Instructions to follow -
Take each line of the records below that contains the string "handle" and copy it.

[Opening Data for processing section]

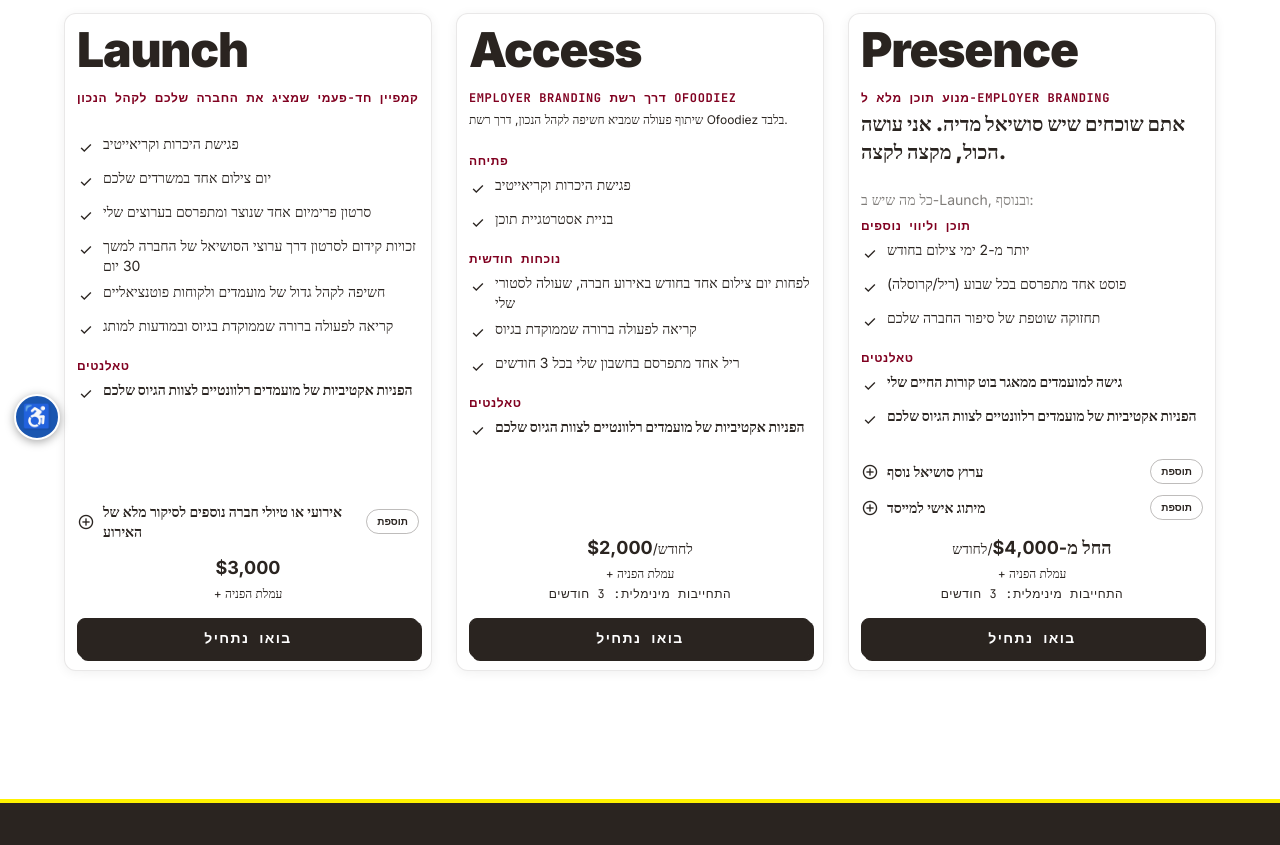
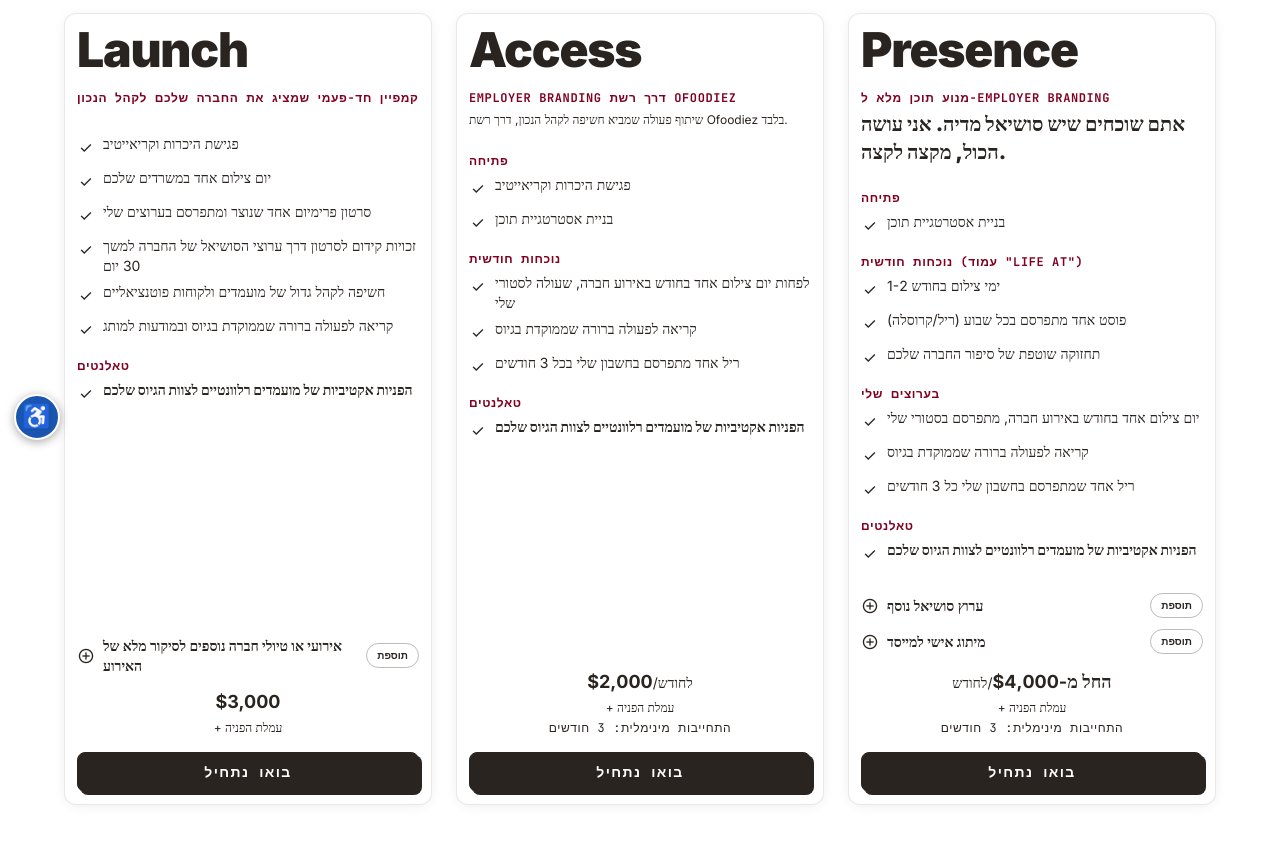
Before and after one commit to michaelkosoy/ofoodiez-map, a Flask app: page /portfolio/pricing in a window 1280 px wide. Shown: the part 344-1189 px from the top of the page. Run offline with Flask 3, Linux system fonts and the light colour scheme; the visitor is signed in with stand-in values (Sample User, id 1); some libraries are stand-ins or nearby versions.

Commit message:
feat(portfolio): restructure Presence package, dynamic "Life at" header
Presence is rebuilt around the same section ladder Access uses. The
"Everything from Launch, with:" banner is replaced by a Kickoff header, the
"Additional Content and Support" group becomes "Monthly Presence", and a new
"On My Channels" group collects what runs on my own accounts:

  Kickoff                  Build a content strategy
  Monthly Presence (...)   1-2 filming days/month (was "more than 2"),
                           weekly post, story upkeep
  On My Channels           1 monthly filming session at a company event
                           published to my story, a hiring-focused CTA,
                           1 reel on my account every 3 months
  Talent                   active referrals (the CV-bot pool line is dropped)

The Monthly Presence header is per-client: package includes now resolve
"{life_at}" and "{company}" placeholders against the PortfolioAccess row
behind the session, so a client code for Wix reads "Monthly Presence (Life at
Wix)". With no company behind the grant — the admin grant, or a preview — the
whole phrase falls back to the generic '"Life at" page' rather than a hollow
"Life at Your Company". Both variants live in PORTFOLIO_UI, so Hebrew renders
'עמוד "Life at"' while keeping the term itself in English, matching the legacy
page's wording. Substitution is wired into all four package loops, so the
placeholders work anywhere they are typed from the admin content editor.

Hebrew overlay updated at matching indices (lists merge element-wise, so the
two files must stay the same length).

Co-Authored-By: Claude Opus 5 <noreply@anthropic.com>

```diff
--- a/app.py
+++ b/app.py
@@ -460,6 +460,10 @@ def portfolio_pricing():
         'boost_price': (row.boost_price or None) if row else None,
         'presence_price': (row.presence_price or None) if row else None,
         'access_price': (row.access_price or None) if row else None,
+        # Resolves the "{company}" / "{life_at}" placeholders in package
+        # includes (Presence's "Monthly Presence ({life_at})"). None for the
+        # admin grant → the generic ui fallbacks.
+        'company': (row.company or None) if row else None,
     }
     return render_template('portfolio_pricing.html', c=content.get('portfolio', {}),
                            pricing=pricing, **_portfolio_i18n(content))
@@ -516,6 +520,10 @@ PORTFOLIO_UI = {
         'availability': 'Limited monthly availability',
         'recommended': 'Recommended', 'get_started': 'Get Started', 'per_month': '/month',
         'min_commitment': 'Minimum commitment:', 'addon': 'add-on',
+        'your_company': 'Your Company',
+        # "{life_at}" in package includes → "Life at <Company>" for a client
+        # code, or the generic page name when there's no company behind the grant.
+        'life_at': 'Life at', 'life_at_page': '"Life at" page',
     },
     'he': {
         'toggle': 'English', 'toggle_code': 'en',
@@ -529,6 +537,8 @@ PORTFOLIO_UI = {
         'availability': 'זמינות חודשית מוגבלת',
         'recommended': 'מומלץ', 'get_started': 'בואו נתחיל', 'per_month': '/לחודש',
         'min_commitment': 'התחייבות מינימלית:', 'addon': 'תוספת',
+        'your_company': 'החברה שלכם',
+        'life_at': 'Life at', 'life_at_page': 'עמוד "Life at"',
     },
 }
 
--- a/app/data/portfolio_content.json
+++ b/app/data/portfolio_content.json
@@ -719,15 +719,19 @@
           "name": "PRESENCE",
           "subtitle": "Full Employer Branding Content Engine",
           "description": "More consistent weekly content. Your team stays hands-off while I handle the entire content process.",
-          "banner": "Everything from Launch, with:",
           "goal": "You forget social media exists. I handle everything, end to end.",
           "includes": [
-            "## Additional Content and Support",
-            "More than 2 filming days per month",
+            "## Kickoff",
+            "Build a content strategy",
+            "## Monthly Presence ({life_at})",
+            "1-2 filming days per month",
             "1 post published every week (reel/carousel)",
             "Maintaining your company's story",
+            "## On My Channels",
+            "1 filming session per month at a company event, published to my story",
+            "A clear call to action focused on hiring",
+            "1 reel published on my account every 3 months",
             "## Talent",
-            "**Access to candidates from my CV-bot talent pool**",
             "**Active referrals of relevant candidates to your HR team**"
           ],
           "minimumCommitment": "3 months",
--- a/app/data/portfolio_content_he.json
+++ b/app/data/portfolio_content_he.json
@@ -470,15 +470,19 @@
         {
           "subtitle": "מנוע תוכן מלא ל-Employer Branding",
           "description": "תוכן שבועי עקבי יותר. הצוות שלכם לא נוגע, אני מנהל את כל תהליך התוכן.",
-          "banner": "כל מה שיש ב-Launch, ובנוסף:",
           "goal": "אתם שוכחים שיש סושיאל מדיה. אני עושה הכול, מקצה לקצה.",
           "includes": [
-            "## תוכן וליווי נוספים",
-            "יותר מ-2 ימי צילום בחודש",
+            "## פתיחה",
+            "בניית אסטרטגיית תוכן",
+            "## נוכחות חודשית ({life_at})",
+            "1-2 ימי צילום בחודש",
             "פוסט אחד מתפרסם בכל שבוע (ריל/קרוסלה)",
             "תחזוקה שוטפת של סיפור החברה שלכם",
+            "## בערוצים שלי",
+            "יום צילום אחד בחודש באירוע חברה, מתפרסם בסטורי שלי",
+            "קריאה לפעולה ברורה שממוקדת בגיוס",
+            "ריל אחד שמתפרסם בחשבון שלי כל 3 חודשים",
             "## טאלנטים",
-            "**גישה למועמדים ממאגר בוט קורות החיים שלי**",
             "**הפניות אקטיביות של מועמדים רלוונטיים לצוות הגיוס שלכם**"
           ],
           "minimumCommitment": "3 חודשים",
--- a/app/templates/portfolio_pricing.html
+++ b/app/templates/portfolio_pricing.html
@@ -40,7 +40,8 @@
 <div class="pt-3 flex-grow flex flex-col">
 <ul class="space-y-1.5 font-body-md text-custom-brown text-sm flex-grow">
 {# Includes lines starting with "## " render as group headers; "**text**" renders bold #}
-{% for item in launch.includes %}
+{% for raw in launch.includes %}
+{% set item = raw.replace('{company}', pricing.company or ui.your_company).replace('{life_at}', (ui.life_at ~ ' ' ~ pricing.company) if pricing.company else ui.life_at_page) %}
 {% if item.startswith('## ') %}
 <li class="font-label-mono uppercase text-custom-burgundy text-xs font-bold tracking-wider {{ 'pt-2' if not loop.first }}">{{ item[3:] }}</li>
 {% elif item.startswith('**') %}
@@ -82,7 +83,8 @@
 <div class="pt-3 flex-grow flex flex-col">
 <ul class="space-y-1.5 font-body-md text-custom-brown text-sm flex-grow">
 {# Includes lines starting with "## " render as group headers; "**text**" renders bold #}
-{% for item in access.includes %}
+{% for raw in access.includes %}
+{% set item = raw.replace('{company}', pricing.company or ui.your_company).replace('{life_at}', (ui.life_at ~ ' ' ~ pricing.company) if pricing.company else ui.life_at_page) %}
 {% if item.startswith('## ') %}
 <li class="font-label-mono uppercase text-custom-burgundy text-xs font-bold tracking-wider {{ 'pt-2' if not loop.first }}">{{ item[3:] }}</li>
 {% elif item.startswith('**') %}
@@ -123,7 +125,8 @@
 {% if boost.banner %}<p class="font-body-md text-custom-brown/60 text-sm mb-2">{{ boost.banner }}</p>{% endif %}
 <ul class="space-y-1.5 font-body-md text-custom-brown text-sm flex-grow">
 {# Includes lines starting with "## " render as group headers; "**text**" renders bold #}
-{% for item in boost.includes %}
+{% for raw in boost.includes %}
+{% set item = raw.replace('{company}', pricing.company or ui.your_company).replace('{life_at}', (ui.life_at ~ ' ' ~ pricing.company) if pricing.company else ui.life_at_page) %}
 {% if item.startswith('## ') %}
 <li class="font-label-mono uppercase text-custom-burgundy text-xs font-bold tracking-wider {{ 'pt-2' if not loop.first }}">{{ item[3:] }}</li>
 {% elif item.startswith('**') %}
@@ -172,7 +175,8 @@
 {% if presence.banner %}<p class="font-body-md text-custom-brown/60 text-sm mb-2">{{ presence.banner }}</p>{% endif %}
 <ul class="space-y-1.5 font-body-md text-custom-brown text-sm flex-grow">
 {# Includes lines starting with "## " render as group headers; "**text**" renders bold #}
-{% for item in presence.includes %}
+{% for raw in presence.includes %}
+{% set item = raw.replace('{company}', pricing.company or ui.your_company).replace('{life_at}', (ui.life_at ~ ' ' ~ pricing.company) if pricing.company else ui.life_at_page) %}
 {% if item.startswith('## ') %}
 <li class="font-label-mono uppercase text-custom-burgundy text-xs font-bold tracking-wider {{ 'pt-2' if not loop.first }}">{{ item[3:] }}</li>
 {% elif item.startswith('**') %}
```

[Closing Data for processing section]

Answer to the problem -
           "description": "More consistent weekly content. Your team stays hands-off while I handle the entire content process.",
           "goal": "You forget social media exists. I handle everything, end to end.",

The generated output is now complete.